    2   'LAB'              937  24.3  23.7
    3   'ALLIANCE'         788  20.4  19.9
    4   'LIB'               46   1.2   1.2
    5   'SOCIAL  DEMOCR'     0   0.0   0.0
    6   'SNP'                0   0.0   0.0
    7   'PLAID   CYMRU'      0   0.0   0.0
    8   'ECOLOGY PARTY'      0   0.0   0.0
    9   'NATNL   FRONT'      0   0.0   0.0
   10   'COMNIST PARTY'      0   0.0   0.0
   95 M 'REFUSED'           92         2.3


# It is somewhat more convenient to use the 'recode()' function from the
# 'memisc' package:
BES.1983.classvot <- within(BES.1983.classvot,{
    vote.new <- recode(vote,
                       3 <- 3:5,
                       4 <- c(6:10,97),
                       otherwise="copy"
                       )
})
# Checking the result:
codebook(BES.1983.classvot$vote.new)
================================================================================

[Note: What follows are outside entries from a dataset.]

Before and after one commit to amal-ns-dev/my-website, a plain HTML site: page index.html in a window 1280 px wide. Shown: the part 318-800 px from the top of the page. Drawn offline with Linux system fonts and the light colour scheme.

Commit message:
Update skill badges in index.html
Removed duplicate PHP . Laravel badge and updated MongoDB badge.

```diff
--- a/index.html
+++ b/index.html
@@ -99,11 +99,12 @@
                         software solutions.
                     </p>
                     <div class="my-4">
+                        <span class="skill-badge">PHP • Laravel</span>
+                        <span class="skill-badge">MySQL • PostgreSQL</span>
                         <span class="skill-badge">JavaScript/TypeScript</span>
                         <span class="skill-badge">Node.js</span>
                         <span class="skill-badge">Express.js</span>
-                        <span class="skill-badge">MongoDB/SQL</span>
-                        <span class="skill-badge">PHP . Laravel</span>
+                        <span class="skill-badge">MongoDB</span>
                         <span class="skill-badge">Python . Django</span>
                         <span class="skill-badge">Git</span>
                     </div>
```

   BES.1983.classvot$vote.new '[IF VOTED] PARTY VOTED FOR'

--------------------------------------------------------------------------------

   Storage mode: double
   Measurement: nominal
   Missing values: 95, 96, 97, 98, 99

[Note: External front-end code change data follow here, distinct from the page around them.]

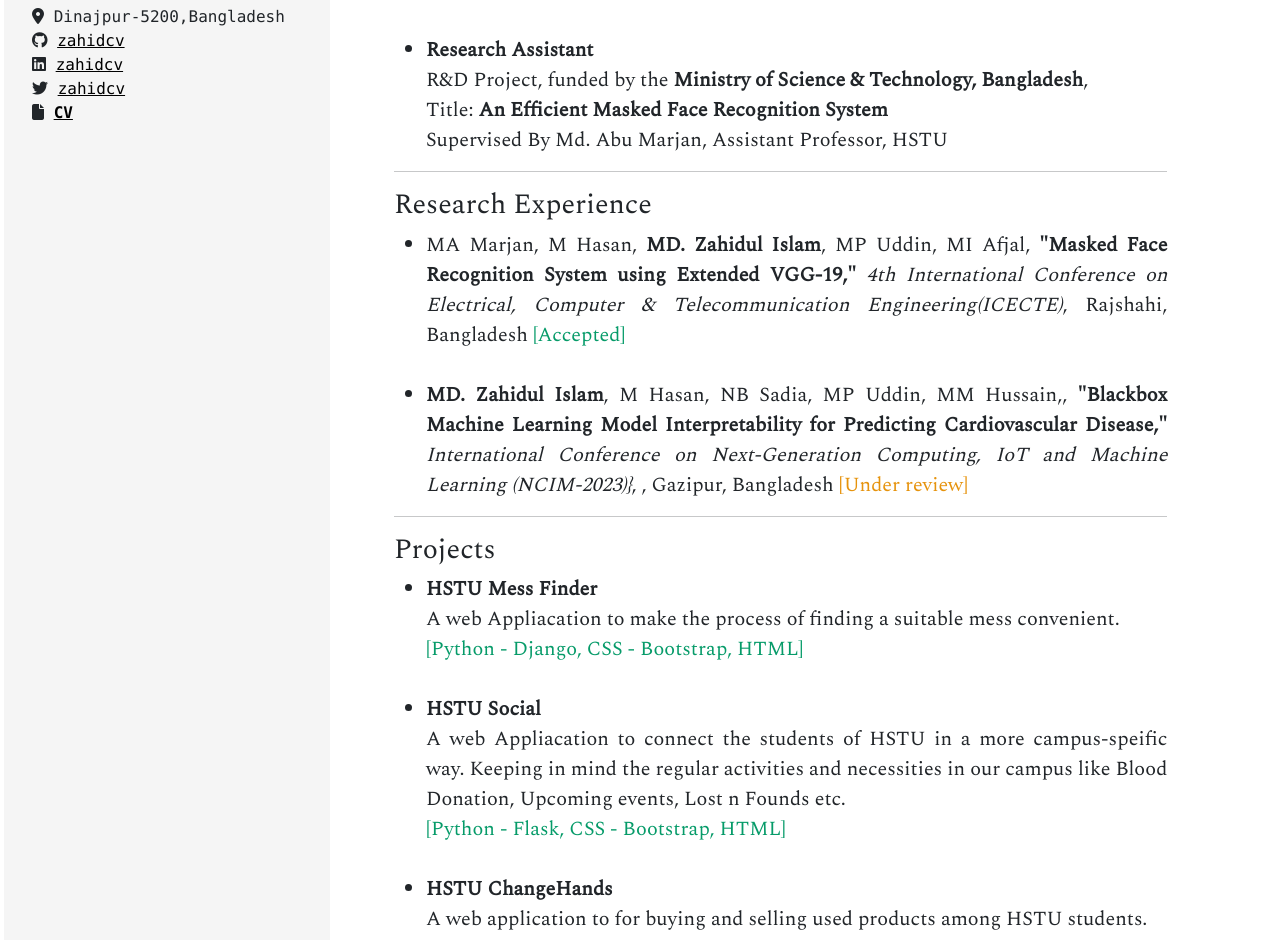
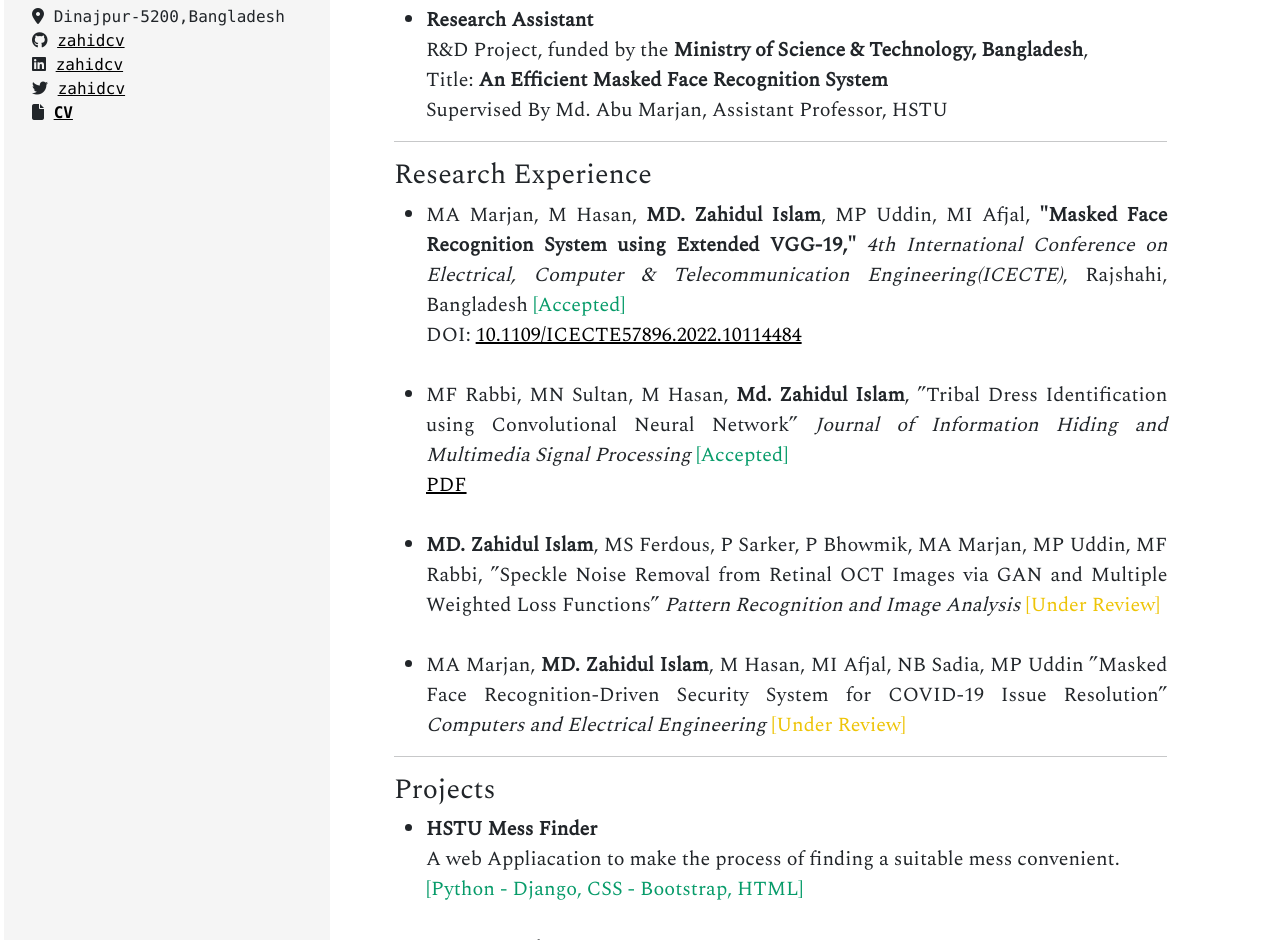
Before and after one commit to zahidcv/zahidcv.github.io, a plain HTML site: page index.html in a window 1280 px wide. Shown: the part 455-1395 px from the top of the page. Drawn offline with nearby package versions, Linux system fonts and the light colour scheme.

Commit message:
updated paper list and CV

```diff
--- a/index.html
+++ b/index.html
@@ -64,7 +64,7 @@
                         <i class="fa-brands fa-linkedin"></i> <a href="https://www.linkedin.com/in/zahidcv/">zahidcv<br></a>
                         <!-- <a href="https://www.linkedin.com/in/zahidcv/"><i class="fa-brands fa-github"></i> Scholar<br></a> -->
                         <i class="fa-brands fa-twitter"></i> <a href="https://www.twitter.com/zahidcv/">zahidcv<br></a>
-                        <i class="fa fa-file" aria-hidden="true"></i> <a href="assets/files/CV.pdf" download="MD. Zahidul_Isalam__cv.pdf"><strong>CV</strong></a><br>
+                        <i class="fa fa-file" aria-hidden="true"></i> <a href="assets/files/MD_Zahidul_Islam.pdf" download="MD. Zahidul_Isalam_cv.pdf"><strong>CV</strong></a><br>
                     </div>
                 </div>
             </div>
@@ -80,7 +80,7 @@
                 <hr>
 
                 <div class="">
-                    <h3>Work Experience</h3> <br>
+                    <h3>Work Experience</h3>
                     <ul>
                         <li>
                             <strong>
@@ -100,12 +100,23 @@
                     <!-- <br> -->
                     <ul>
                         <li>
-                            MA Marjan, M Hasan,<strong> MD. Zahidul Islam</strong>, MP Uddin, MI Afjal,<strong> "Masked Face Recognition System using Extended VGG-19,"</strong>  <i>4th International Conference on Electrical, Computer & Telecommunication Engineering(ICECTE)</i>, Rajshahi, Bangladesh  <span style="color:rgb(6, 155, 105)">[Accepted]</span>
+                            MA Marjan, M Hasan,<strong> MD. Zahidul Islam</strong>, MP Uddin, MI Afjal,<strong> "Masked Face Recognition System using Extended VGG-19,"</strong>  <i>4th International Conference on Electrical, Computer & Telecommunication Engineering(ICECTE)</i>, Rajshahi, Bangladesh  <span style="color:rgb(6, 155, 105)">[Accepted]</span> <br>
+                            DOI: <a target="_blank" href="https://ieeexplore.ieee.org/document/10114484">10.1109/ICECTE57896.2022.10114484</a>
                         </li>
                         <br>
 
                         <li>
-                            <strong>MD. Zahidul Islam</strong>, M Hasan, NB Sadia, MP Uddin, MM Hussain,,<strong> "Blackbox Machine Learning Model Interpretability for Predicting Cardiovascular Disease,"</strong>  <i>International Conference on Next-Generation Computing, IoT and Machine Learning (NCIM-2023)}</i>, , Gazipur, Bangladesh  <span style="color:rgb(230, 147, 13)">[Under review]</span>
+                            MF Rabbi, MN Sultan, M Hasan,<strong> Md. Zahidul Islam</strong>, ”Tribal Dress Identification using Convolutional Neural Network” <i>Journal of Information Hiding and Multimedia Signal Processing</i> <span style="color:rgb(6, 155, 105)">[Accepted]</span> <br>
+                            <a target="_blank" href="https://www.jihmsp.org/2023/vol14/N3/02.JIHMSP-230501.pdf">PDF</a>
+                        </li>
+                        <br>
+                        <li>
+                           <strong> MD. Zahidul Islam</strong>, MS Ferdous, P Sarker, P Bhowmik, MA Marjan, MP Uddin, MF Rabbi, ”Speckle Noise Removal from Retinal OCT Images via GAN and Multiple Weighted Loss Functions” <i> Pattern Recognition and Image Analysis</i> <span style="color:rgb(238, 196, 7)">[Under Review]</span>
+
+                        </li>
+                        <br>
+                        <li>
+                            MA Marjan,<strong> MD. Zahidul Islam</strong>, M Hasan, MI Afjal, NB Sadia, MP Uddin ”Masked Face Recognition-Driven Security System for COVID-19 Issue Resolution” <i>Computers and Electrical Engineering</i> <span style="color:rgb(238, 196, 7)">[Under Review]</span>
                         </li>
                     </ul>
                 </div>
```
Also changed, not shown: 3 other files.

   Values and labels     N Valid Total

    0   'SKIPPED'      660  17.1  16.7
    1   'CON'         1432  37.1  36.2
    2   'LAB'          937  24.3  23.7
    3   'ALLIANCE'     788  20.4  19.9
    4   'LIB'           46   1.2   1.2
   95 M 'REFUSED'       92         2.3

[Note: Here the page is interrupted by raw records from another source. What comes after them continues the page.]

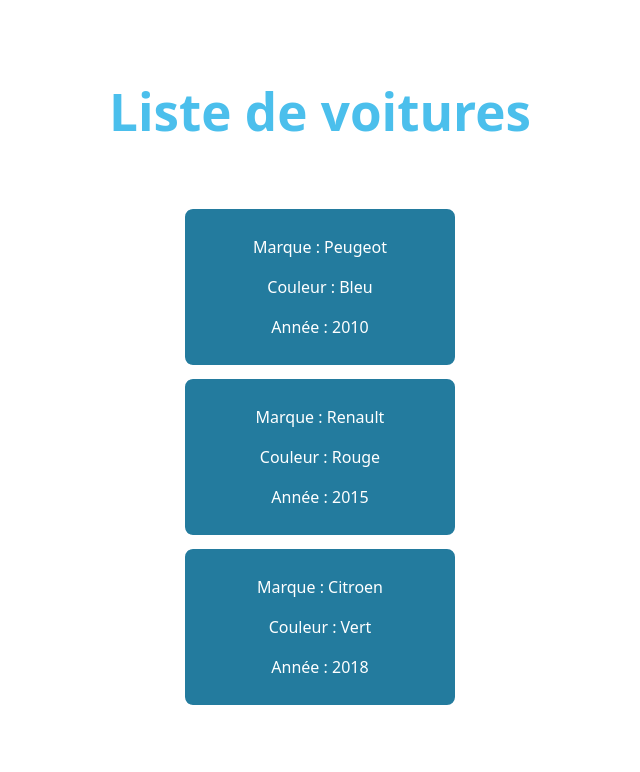
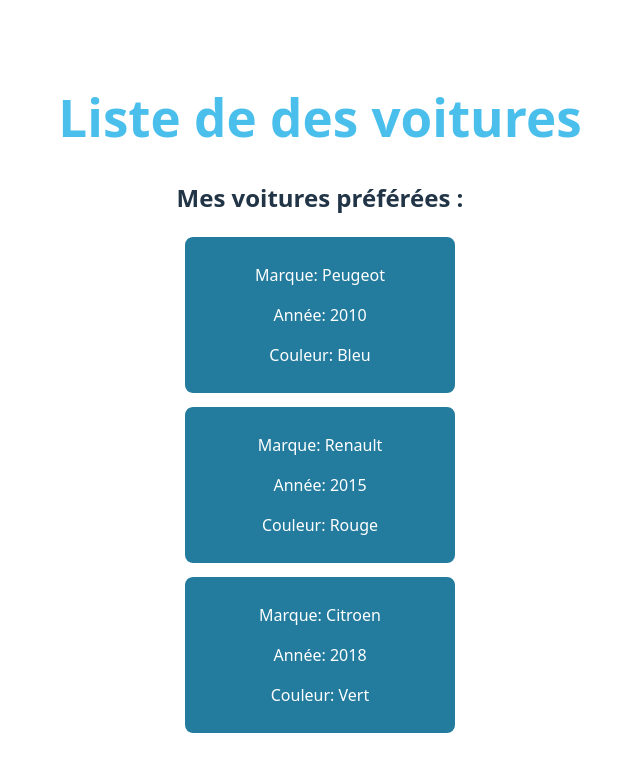
Before and after one commit to M-BEDH/appvoiture, a React (Vite) app: page / in a window 1280 px wide. Shown: the top 772 px of the page, without its empty margins (320-960 px from the left). Built offline with nearby package versions, Linux system fonts and the light colour scheme.

Commit message:
edit en fonction du cours -

```diff
--- a/src/components/Cars.jsx
+++ b/src/components/Cars.jsx
@@ -1,15 +1,36 @@
 import Wrapper from './Wrapper';
 
-export default function Cars({ marque, color, year }) {
+// export default function Cars({ marque, color, year }) {
 
-  return (
-    <div>
-      <Wrapper>
-        {marque ? <p>Marque : {marque}</p> : <p>Marque inconnue</p>}
-        {color ? <p>Couleur : {color}</p> : <p>Couleur inconnue</p>}
-        {year ? <p>Année : {year}</p> : <p>Année inconnue</p>}
-      </Wrapper>
-    </div>
+//   return (
+//     <div>
+//       <Wrapper>
+//         {marque ? <p>Marque : {marque}</p> : <p>Marque inconnue</p>}
+//         {color ? <p>Couleur : {color}</p> : <p>Couleur inconnue</p>}
+//         {year ? <p>Année : {year}</p> : <p>Année inconnue</p>}
+//       </Wrapper>
+//     </div>
 
-  );
-};
+//   );
+// };
+
+
+const Cars = ({color, children, year}) => {
+
+    const colorInfo = color ? <p>Couleur: {color}</p> : <p>Couleur: "Néant"</p>;
+
+    if (children) {
+        return (
+              <Wrapper>
+
+                    <p>Marque: { children }</p>
+                    <p>Année: { year }</p>
+                    {colorInfo}
+
+              </Wrapper>
+        )
+    }
+
+}
+
+export default Cars
--- a/src/components/MyCars.jsx
+++ b/src/components/MyCars.jsx
@@ -1,33 +1,30 @@
-import { Component } from 'react';
-import Cars from './Cars';
+import { Component } from "react";
+import Cars from "./Cars";
 
 class Mycars extends Component {
   state = {
     voitures: [
-      { marque: 'Peugeot', color: 'Bleu', year: 2010 },
-      { marque: 'Renault', color: 'Rouge', year: 2015 },
-      { marque: 'Citroen', color: 'Vert', year: 2018 }
-    ]
-  }
+      { marque: "Peugeot", color: "Bleu", year: 2010 },
+      { marque: "Renault", color: "Rouge", year: 2015 },
+      { marque: "Citroen", color: "Vert", year: 2018 },
+    ],
+  };
 
   render() {
     return (
       <div>
 
         {this.state.voitures.map((voiture, index) => (
-          <Cars key={index}
+          <Cars
+            key={index}
             color={voiture.color}
-            marque={voiture.marque}
+            children={voiture.marque}
             year={voiture.year}
           />
         ))}
 
       </div>
-
-
-
-    )
+    );
   }
-
 }
 export default Mycars;
--- a/src/components/MyHeader.jsx
+++ b/src/components/MyHeader.jsx
@@ -1,14 +1,33 @@
+// import { Component } from "react";  ----> NE PAS OUBLIER SI COMPOSANT SINON VA NE FONCTIONNERA PAS
+// class MyHeader extends Component {
+//   state = {
+//     title: "Liste de des voitures",
+//     subTitle: "Mes voitures préférées :",
+//     color: "#4bbfecff",
+//   };
+
+//   render() {
+//     return (
+//       <div>
+//         <h1 style={{ color: this.state.color }}>{this.state.title}</h1>
+//         <h2>{this.state.subTitle}</h2>
+//       </div>
+//     );
+//   }
+// }
+
+// export default MyHeader;
 
 
-export default function MyHeader() {
-
-  const title = 'Liste de voitures';
-  const sub_title = 'Mes voitures préférées :';
-
+function MyHeader() {
+  const title = "Liste de des voitures";
+  const subTitle = "Mes voitures préférées :";
+  const color = "#4bbfecff";
   return (
-    <header style={{ marginBottom: '2rem' }}>
-      <h1 style={{ margin: 0, color: '#4bbfecff' }}>{title}</h1>
-      <h2 style={{ margin: 0, color: '#fff' }}>{sub_title}</h2>
-    </header>
+    <div>
+      <h1 style={{ color }}>{title}</h1>
+      <h2>{subTitle}</h2>
+    </div>
   );
 }
+export default MyHeader;
```
Also changed, not shown: src/App.jsx (+7 -2 lines).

# Since 'BES.1983.classvot' is not a data frame, but a "data.set" object, we can
# provide value labels while recoding:
BES.1983.classvot <- within(BES.1983.classvot,{
    vote.new <- recode(vote,
                       Conservative  = 1 <- 1,
                       Labour        = 2 <- 2,
                       Alliance      = 3 <- 3:5,
                       Other         = 4 <- c(6:10,97),
                       "Didn't vote" = 5 <- 0,
                       DK            = 8 <- 98,
                       Refused       = 9 <- 95)
    missing.values(vote.new) <- c(5,9)
})
# Checking the result:
codebook(BES.1983.classvot$vote.new)
Warning message in recode(vote, Conservative = 1 <- 1, Labour = 2 <- 2, Alliance = 3 <- 3:5, :
“recoding 8 <- 98 has no consequences”
================================================================================

   BES.1983.classvot$vote.new '[IF VOTED] PARTY VOTED FOR'

--------------------------------------------------------------------------------

   Storage mode: double
   Measurement: nominal
   Missing values: 5, 9

   Values and labels      N Valid Total

   1   'Conservative'  1432  44.7  36.2
   2   'Labour'         937  29.3  23.7
   3   'Alliance'       788  24.6  19.9
   4   'Other'           46   1.4   1.2
   5 M 'Didn't vote'    660        16.7
   9 M 'Refused'         92         2.3

Downloadable R script and interactive version

Explanation

The link with the “jupyterhub” icon directs you to an interactive Jupyter1 notebook, which runs inside a Docker container2. There are two variants of the interative notebook. One shuts down after 60 seconds and does not require a sign it. The other requires sign in using your ORCID3 credentials, yet shuts down only after 24 hours. (There is no guarantee that such a container persists that long, it may be shut down earlier for maintenance purposes.) After shutdown all data within the container will be reset, i.e. all files created by the user will be deleted.4

Above you see a rendered version of the Jupyter notebook.5

1

For more information about Jupyter see http://jupyter.org. The Jupyter notebooks make use of the IRKernel package.

2

For more information about Docker see https://docs.docker.com/. The container images were created with repo2docker, while containers are run with docker spawner.

3

ORCID is a free service for the authentication of researchers. It also allows to showcase publications and contributions to the academic community such as peer review.. See https://info.orcid.org/what-is-orcid/ for more information.

4

The Jupyter notebooks come with NO WARRANTY whatsoever. They are provided for educational and illustrative purposes only. Do not use them for production work.

5

The notebook is rendered with the help of the nbsphinx extension.